In Texas, Power of Attorney (POA) is a legal document that allows you (the principal) to appoint another person or entity (your “Agent” or “Attorney in Fact”) to act on your behalf and handle your affairs if you are unable to do so. Illness, accidents and absence are just a few of the reasons why you would consider giving someone your Power of Attorney.
The responsibilities of the agent should be clearly spelled out in the POA document. Depending on the needs of the principal, they can be general, allowing the agent broad authority to handle all financial and business transactions as well as making medical and healthcare decisions, or they can be limited, granting only specific powers under certain circumstances.
Power of Attorney Abuse in Texas
It is important to choose as your agent someone you can trust. This person will legally be able to sign your name to a variety of financial, legal, and medical documents and will have access to your bank and credit card accounts. Unfortunately, in some cases, a person doesn’t always have a choice when it comes to assigning an agent.

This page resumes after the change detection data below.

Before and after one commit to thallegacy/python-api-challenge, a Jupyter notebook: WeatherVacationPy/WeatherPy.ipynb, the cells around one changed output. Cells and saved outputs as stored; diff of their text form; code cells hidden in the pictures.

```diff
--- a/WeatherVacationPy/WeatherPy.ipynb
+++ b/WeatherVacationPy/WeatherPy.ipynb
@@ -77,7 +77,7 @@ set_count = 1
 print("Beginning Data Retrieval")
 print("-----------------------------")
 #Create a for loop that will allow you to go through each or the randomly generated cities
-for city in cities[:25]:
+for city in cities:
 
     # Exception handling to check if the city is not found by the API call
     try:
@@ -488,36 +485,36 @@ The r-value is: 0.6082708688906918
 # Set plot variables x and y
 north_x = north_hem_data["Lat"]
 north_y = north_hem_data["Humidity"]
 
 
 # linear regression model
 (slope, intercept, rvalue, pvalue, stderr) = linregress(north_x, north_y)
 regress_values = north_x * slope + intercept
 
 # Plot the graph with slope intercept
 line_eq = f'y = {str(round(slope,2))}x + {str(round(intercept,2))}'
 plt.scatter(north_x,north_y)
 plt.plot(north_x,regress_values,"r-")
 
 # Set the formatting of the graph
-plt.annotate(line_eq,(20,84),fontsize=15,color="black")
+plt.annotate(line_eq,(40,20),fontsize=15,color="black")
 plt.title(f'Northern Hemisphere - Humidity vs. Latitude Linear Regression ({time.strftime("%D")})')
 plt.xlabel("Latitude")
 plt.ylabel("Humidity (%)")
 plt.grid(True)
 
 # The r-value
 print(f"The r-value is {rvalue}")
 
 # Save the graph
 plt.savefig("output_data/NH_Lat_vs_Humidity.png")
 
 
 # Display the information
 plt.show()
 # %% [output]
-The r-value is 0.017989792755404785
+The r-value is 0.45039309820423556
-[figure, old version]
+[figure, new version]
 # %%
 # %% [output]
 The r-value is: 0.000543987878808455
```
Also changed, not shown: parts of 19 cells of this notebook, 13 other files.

An agent is required by law to consult and gain consent for all decisions made on your behalf. However, because of the broad powers granted to the agent under many POA agreements, the possibility for abusing this relationship exists. In addition to violating the trust of their principal, an agent who abuses their responsibilities may be guilty of breaking many municipal, county, state, and federal laws including theft, embezzlement, fraud, exploitation, and forgery.
The Signs of Power of Attorney Abuse
You should always be alert to signs of Power of Attorney abuse. These can include:
- The agent is acting contrary to the principal’s stated instructions
- Abrupt and inexplicable changes in the financial status of the principal
- Abrupt and inexplicable changes in the agent’s lifestyle (new cars, jewelry, and clothes, etc.)
- Asking the principal to sign unfamiliar or unexplained documents
- Evidence of identity theft
- Attempts by the agent to limit access to the principal
Protect Yourself and Your Loved Ones from Power of Attorney Abuse
There are several steps you can take to prevent an agent is abusing the powers granted to them by the POA.
- Notify family, financial institutions, healthcare providers, and legal representation that you are creating a POA document and who you are naming as the agent.
- Consult an experienced probate lawyer. Probably the most important step. You can download a generic POA document, but these may not provide the protection from abuse you need. A probate lawyer will listen to your needs and draw up a document specifically suited to your situation, with all the safeguards to legally protect you from any POA abuse.
- To protect you from abuse, a good POA lawyer will suggest oversight clauses requiring the agent to answer to a third party, assigning co-agents, and include language that will limit the powers an agent has.
Keep in mind that you can revoke your POA at any time.